There are numerous sources of financial assistance for the cleanup and redevelopment of petroleum-contaminated sites. For instance, there are many local, state, and federal government environmental and economic development programs that may provide financial assistance in the form of grants and cleanup funds.
Beyond this assistance is a wealth of public and private resources that may be available depending on the intended reuse of a cleaned up site. For instance, parks and recreation programs at the local, state, and federal government levels may have resources devoted to the development of new park land or recreational facilities. Governments often need land on which to locate new parking facilities or government buildings such as fire stations, garages, or libraries. Federal, state, and local housing authorities may have resources devoted to developing low-income housing. Many governments also provide tax incentives to encourage redevelopment.
In the private sector, civic-minded organizations and trusts may have resources such as grants and loans to encourage the redevelopment of old sites. For example, a Habitat For Humanity project (PDF) (1 pg, 103K, About PDF) worked with property owners and local governments to organize labor and other resources to reuse petroleum sites for affordable housing. Financial institutions may provide loans or other assistance for projects.
Funding Opportunities: A Directory Of Energy Efficiency, Renewable Energy, And Environmental Protection Assistance Programs (PDF) (59 pp, 899K, About PDF)
Includes information on federal and state funding and private foundations.
EPA Brownfields Program
Other Federal Programs
Preserving Route 66: Directory Of Financial And Technical Assistance (PDF) (91 pp, 4.4MB, About PDF)
U.S. National Park Service. 2002.
Several of the guides below include information on both public and private funding.
Connecticut Department of Environmental Protection - Financial Assistance
Resource Guide: Assistance For Redevelopment In Washington State (PDF) (40 pp, 1.3MB, About PDF)
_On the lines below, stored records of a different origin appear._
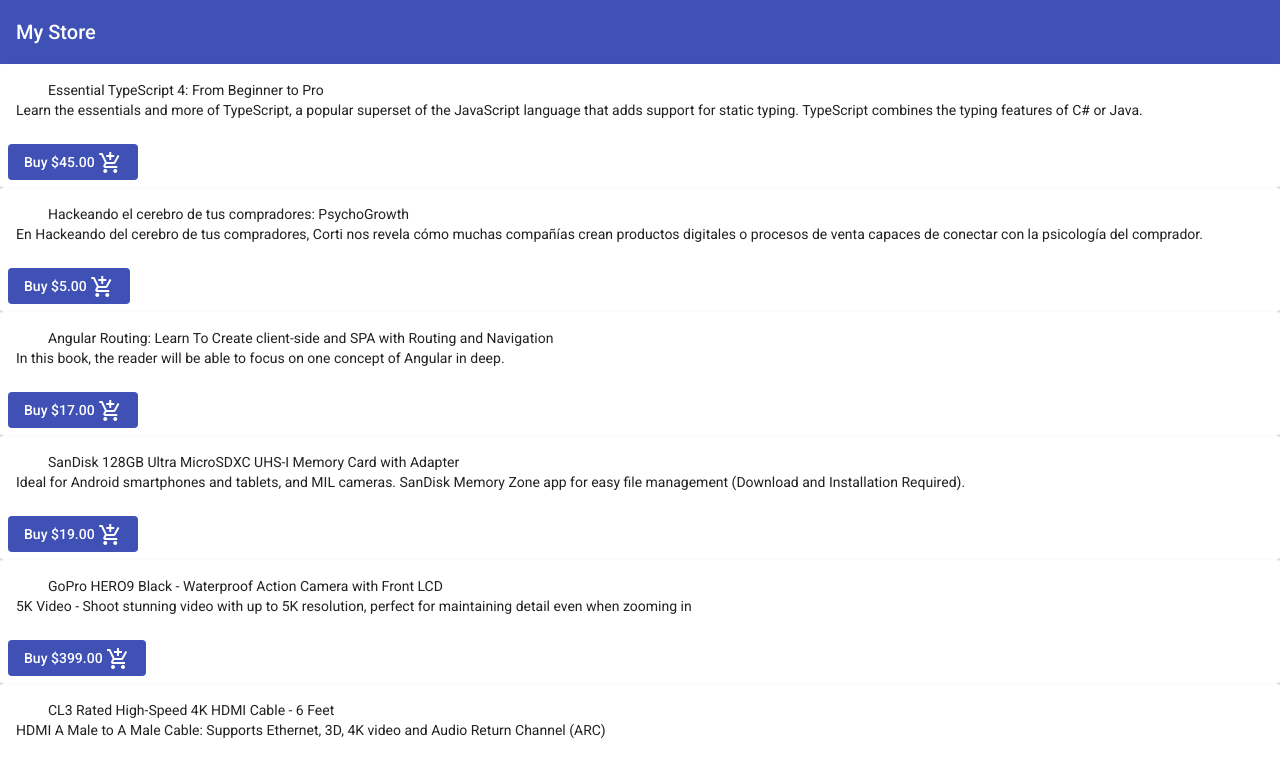
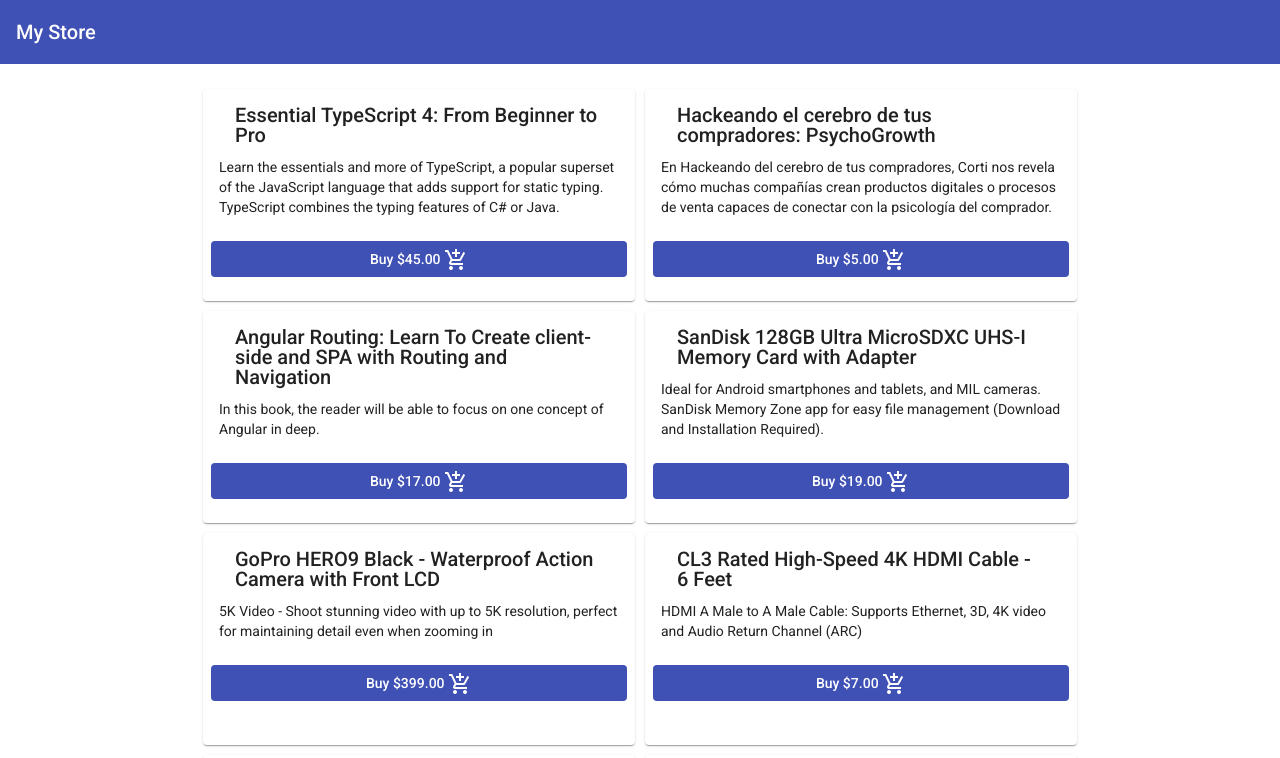
Before and after one commit to nobolaa/Shop-Angular12, an Angular app: page /products in a window 1280 px wide. Shown: the top 758 px of the page. Built offline with nearby package versions, Linux system fonts and the light colour scheme; data requests are answered from the project's data file.

Commit message:
Exercise 10:
Added style to component products

```diff
--- a/src/app/pages/products/products.component.html
+++ b/src/app/pages/products/products.component.html
@@ -1,7 +1,7 @@
 <section class="products">
     <mat-card class="card" *ngFor="let product of products">
         <mat-card-header>
-            {{ product.name }}
+            <mat-card-title>{{ product.name }}</mat-card-title>
         </mat-card-header>
         <mat-card-content>
             {{ product.description }}
--- a/src/app/pages/products/products.component.scss
+++ b/src/app/pages/products/products.component.scss
@@ -0,0 +1,19 @@
+section.products{
+    display: flex;
+    flex-wrap: wrap;
+    justify-content: center;
+    align-items: center;
+    margin-top: 20px;
+
+    .card{
+        margin:5px;
+        min-height: 180px;
+        min-width: 400px;
+        max-width: 400px;
+        height:100%;
+    }
+
+    button{
+        width: 100%;
+    }
+}
```
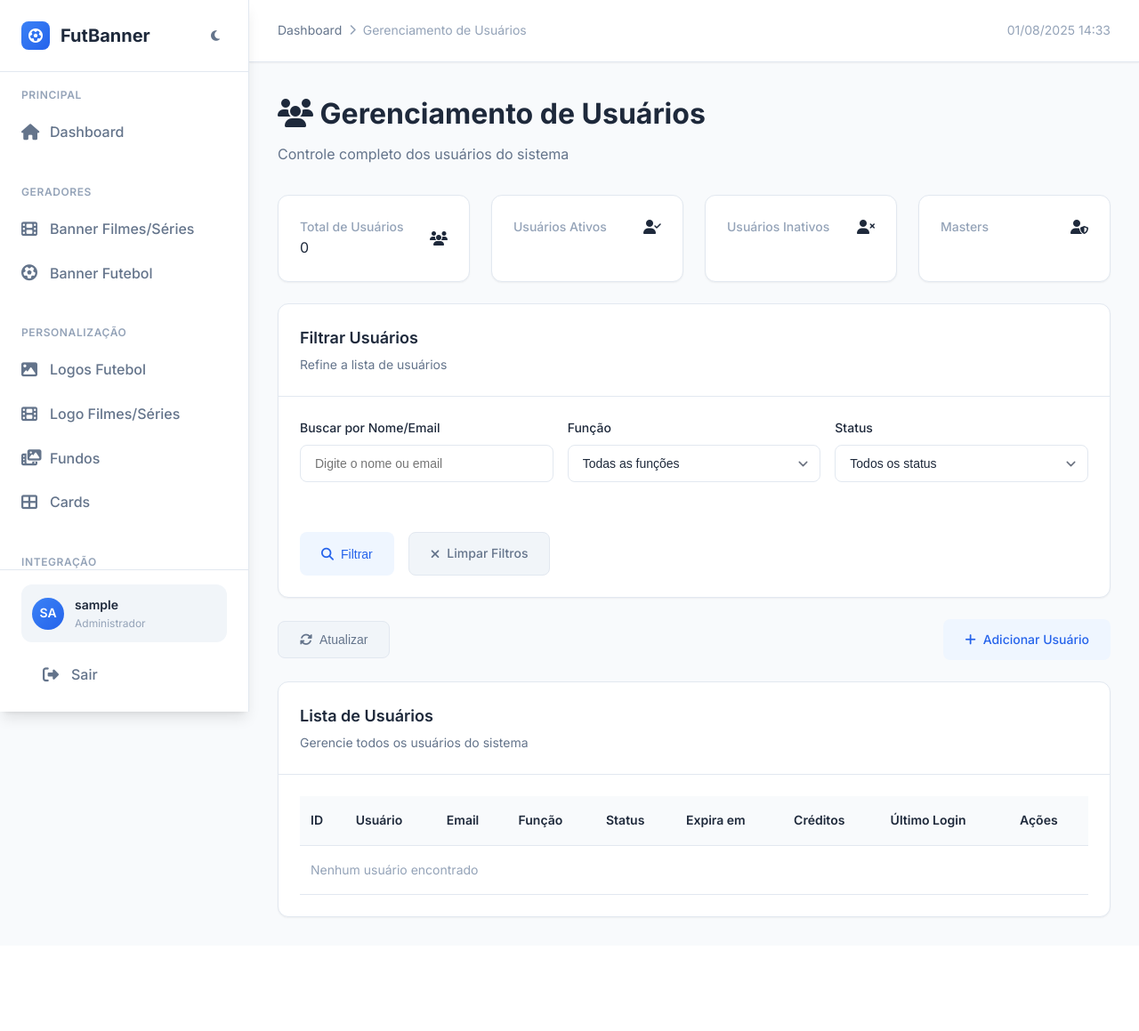
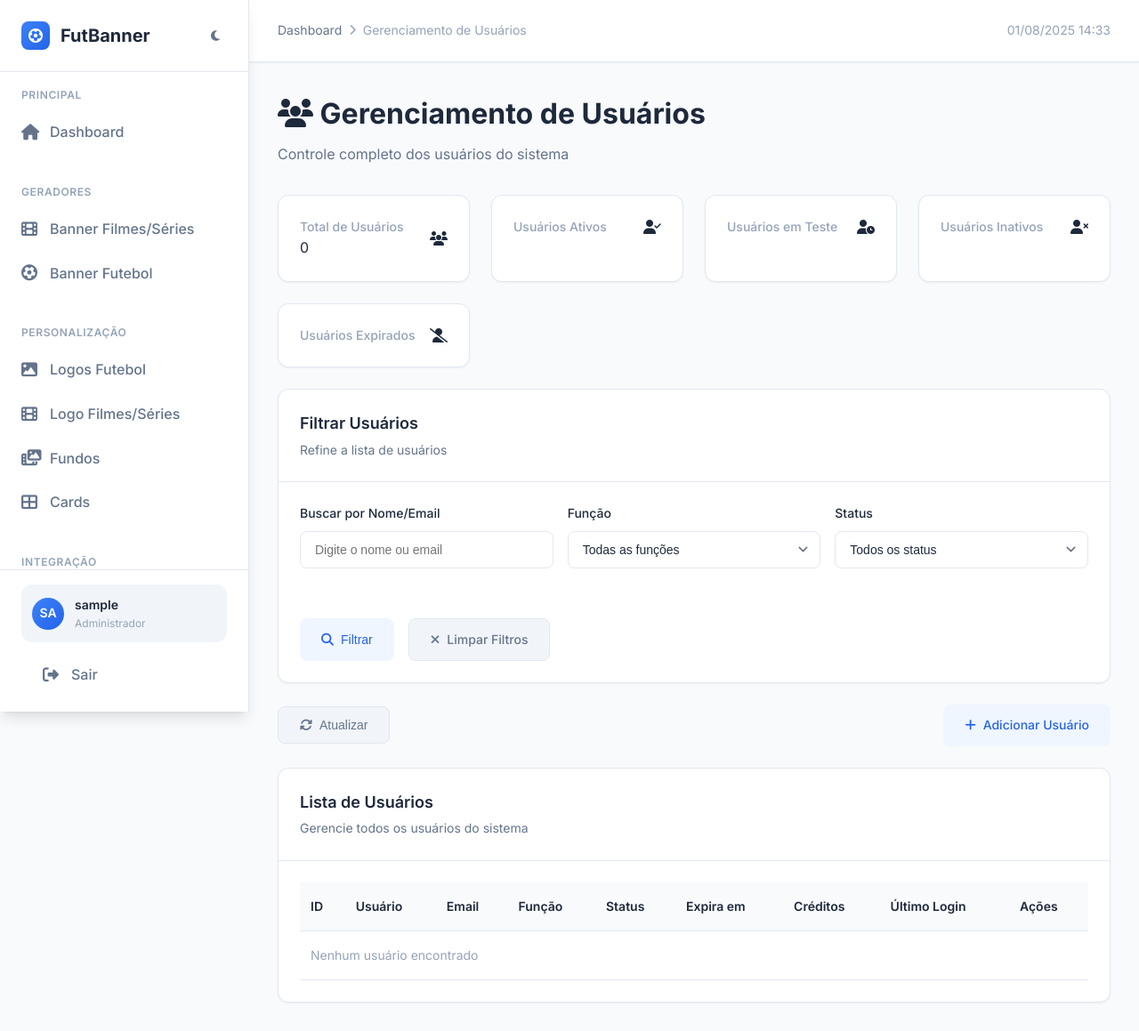
Before and after one commit to juninho877/FutBannerEu, a PHP site: page /admin/user_management.php in a window 1280 px wide. Shown: the whole page at 89% size. Before the commit the page ends 1032 px from the top, so only its background shows below. Run offline with PHP 8.4, Linux system fonts and the light colour scheme; the visitor is signed in with stand-in values (Sample User, id 1); data that the repository does not hold is empty; some libraries are stand-ins or nearby versions.

Commit message:
Add Trial User Status System

```diff
--- a/admin/classes/User.php
+++ b/admin/classes/User.php
@@ -14,7 +14,7 @@ class User {
         $stmt = $this->db->prepare("
             SELECT id, username, password, role, status, expires_at
             FROM usuarios
-            WHERE username = ? AND status = 'active'
+            WHERE username = ? AND status IN ('active', 'trial')
         ");
         $stmt->execute([$username]);
         $user = $stmt->fetch();
@@ -119,7 +119,7 @@ class User {
                 $trialDays = intval($data['trial_duration_days']);
                 if ($trialDays > 0) {
                     $data['expires_at'] = date('Y-m-d', strtotime("+{$trialDays} days"));
-                    $data['status'] = 'active'; // Garantir que o usuário esteja ativo durante o teste
+                    $data['status'] = 'trial'; // Marcar como usuário em teste
                 }
             }
 
@@ -319,6 +319,7 @@ class User {
             SELECT
                 COUNT(*) as total,
                 SUM(CASE WHEN status = 'active' THEN 1 ELSE 0 END) as active,
+                SUM(CASE WHEN status = 'trial' THEN 1 ELSE 0 END) as trial,
                 SUM(CASE WHEN status = 'inactive' THEN 1 ELSE 0 END) as inactive,
                 SUM(CASE WHEN role = 'admin' THEN 1 ELSE 0 END) as admins,
                 SUM(CASE WHEN role = 'master' THEN 1 ELSE 0 END) as masters,
--- a/admin/config/database.php
+++ b/admin/config/database.php
@@ -46,7 +46,7 @@ class Database {
             password VARCHAR(255) NOT NULL,
             email VARCHAR(100) UNIQUE,
             role ENUM('admin', 'master', 'user') DEFAULT 'user',
-            status ENUM('active', 'inactive') DEFAULT 'active',
+            status ENUM('active', 'inactive', 'trial') DEFAULT 'active',
             expires_at DATE NULL,
             credits INT DEFAULT 0,
             parent_user_id INT NULL,
@@ -285,6 +285,23 @@ class Database {
                 ");
             }
 
+            // Verificar se o valor 'trial' existe no ENUM status
+            $stmt = $this->connection->prepare("
+                SELECT COLUMN_TYPE
+                FROM information_schema.COLUMNS
+                WHERE TABLE_SCHEMA = ? AND TABLE_NAME = 'usuarios' AND COLUMN_NAME = 'status'
+            ");
+            $stmt->execute([$this->dbname]);
+            $result = $stmt->fetch();
+
+            if ($result && strpos($result['COLUMN_TYPE'], 'trial') === false) {
+                // Adicionar 'trial' ao ENUM status
+                $this->connection->exec("
+                    ALTER TABLE usuarios
+                    MODIFY COLUMN status ENUM('active', 'inactive', 'trial') DEFAULT 'active'
+                ");
+            }
+
             // Verificar se a tabela credit_purchases existe
             $stmt = $this->connection->prepare("
                 SELECT COUNT(*) as table_exists
--- a/admin/user_management.php
+++ b/admin/user_management.php
@@ -107,11 +107,11 @@ include "includes/header.php";
         <div class="card-body">
             <div class="flex items-center justify-between">
                 <div>
-                    <p class="text-sm font-medium text-muted">Usuários Inativos</p>
-                    <p class="text-2xl font-bold text-danger-500"><?php echo $stats['inactive']; ?></p>
+                    <p class="text-sm font-medium text-muted">Usuários em Teste</p>
+                    <p class="text-2xl font-bold text-info-500"><?php echo $stats['trial']; ?></p>
                 </div>
-                <div class="w-12 h-12 bg-danger-50 rounded-lg flex items-center justify-center">
-                    <i class="fas fa-user-times text-danger-500"></i>
+                <div class="w-12 h-12 bg-info-50 rounded-lg flex items-center justify-center">
+                    <i class="fas fa-user-clock text-info-500"></i>
                 </div>
             </div>
         </div>
@@ -121,11 +121,25 @@ include "includes/header.php";
         <div class="card-body">
             <div class="flex items-center justify-between">
                 <div>
-                    <p class="text-sm font-medium text-muted">Masters</p>
-                    <p class="text-2xl font-bold text-warning-500"><?php echo $stats['masters']; ?></p>
+                    <p class="text-sm font-medium text-muted">Usuários Inativos</p>
+                    <p class="text-2xl font-bold text-warning-500"><?php echo $stats['inactive']; ?></p>
                 </div>
                 <div class="w-12 h-12 bg-warning-50 rounded-lg flex items-center justify-center">
-                    <i class="fas fa-user-shield text-warning-500"></i>
+                    <i class="fas fa-user-times text-warning-500"></i>
+                </div>
+            </div>
+        </div>
+    </div>
+
+    <div class="card">
+        <div class="card-body">
+            <div class="flex items-center justify-between">
+                <div>
+                    <p class="text-sm font-medium text-muted">Usuários Expirados</p>
+                    <p class="text-2xl font-bold text-danger-500"><?php echo $stats['expired']; ?></p>
+                </div>
+                <div class="w-12 h-12 bg-danger-50 rounded-lg flex items-center justify-center">
+                    <i class="fas fa-user-slash text-danger-500"></i>
                 </div>
             </div>
         </div>
@@ -162,6 +176,7 @@ include "includes/header.php";
                 <select id="status" name="status" class="form-input form-select">
                     <option value="all" <?php echo $filters['status'] === 'all' ? 'selected' : ''; ?>>Todos os status</option>
                     <option value="active" <?php echo $filters['status'] === 'active' ? 'selected' : ''; ?>>Ativo</option>
+                    <option value="trial" <?php echo $filters['status'] === 'trial' ? 'selected' : ''; ?>>Em Teste</option>
                     <option value="inactive" <?php echo $filters['status'] === 'inactive' ? 'selected' : ''; ?>>Inativo</option>
                     <option value="expired" <?php echo $filters['status'] === 'expired' ? 'selected' : ''; ?>>Expirado</option>
                 </select>
@@ -227,6 +242,7 @@ include "includes/header.php";
                         <?php foreach ($users as $userData):
                             // Verificar se o usuário está expirado
                             $isExpired = $userData['expires_at'] && strtotime($userData['expires_at']) < time();
+                            $isTrialExpired = $userData['status'] === 'trial' && $isExpired;
                         ?>
                             <tr data-user-id="<?php echo $userData['id']; ?>">
                                 <td><?php echo $userData['id']; ?></td>
@@ -256,8 +272,12 @@ include "includes/header.php";
                                     </span>
                                 </td>
                                 <td>
-                                    <?php if ($isExpired): ?>
+                                    <?php if ($isTrialExpired): ?>
+                                        <span class="status-badge status-trial-expired">Teste Expirado</span>
+                                    <?php elseif ($isExpired): ?>
                                         <span class="status-badge status-expired">Expirado</span>
+                                    <?php elseif ($userData['status'] === 'trial'): ?>
+                                        <span class="status-badge status-trial">Em Teste</span>
                                     <?php else: ?>
                                         <span class="status-badge status-<?php echo $userData['status']; ?>">
                                             <?php echo $userData['status'] === 'active' ? 'Ativo' : 'Inativo'; ?>
@@ -424,6 +444,24 @@ include "includes/header.php";
         color: var(--warning-600);
     }
 
+    .status-trial {
+        background: var(--info-50);
+        color: var(--info-600);
+    }
+
+    .status-trial-expired {
+        background: var(--danger-50);
+        color: var(--danger-600);
+    }
+
+    .text-info-500 {
+        color: var(--info-500);
+    }
+
+    .bg-info-50 {
+        background-color: var(--info-50);
+    }
+
     .action-buttons {
         display: flex;
         gap: 0.5rem;
@@ -532,6 +570,16 @@ include "includes/header.php";
     [data-theme="dark"] .status-expired {
         background: rgba(245, 158, 11, 0.1);
         color: var(--warning-400);
+    }
+
+    [data-theme="dark"] .status-trial {
+        background: rgba(59, 130, 246, 0.1);
+        color: var(--info-400);
+    }
+
+    [data-theme="dark"] .status-trial-expired {
+        background: rgba(239, 68, 68, 0.1);
+        color: var(--danger-400);
     }
 
     [data-theme="dark"] .btn-primary {
```
Also changed, not shown: admin/master_users.php (+27 -2 lines).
Washington Department of Ecology; Washington Department of Commerce; and Region 10 of the Environmental Protection Agency. 2009.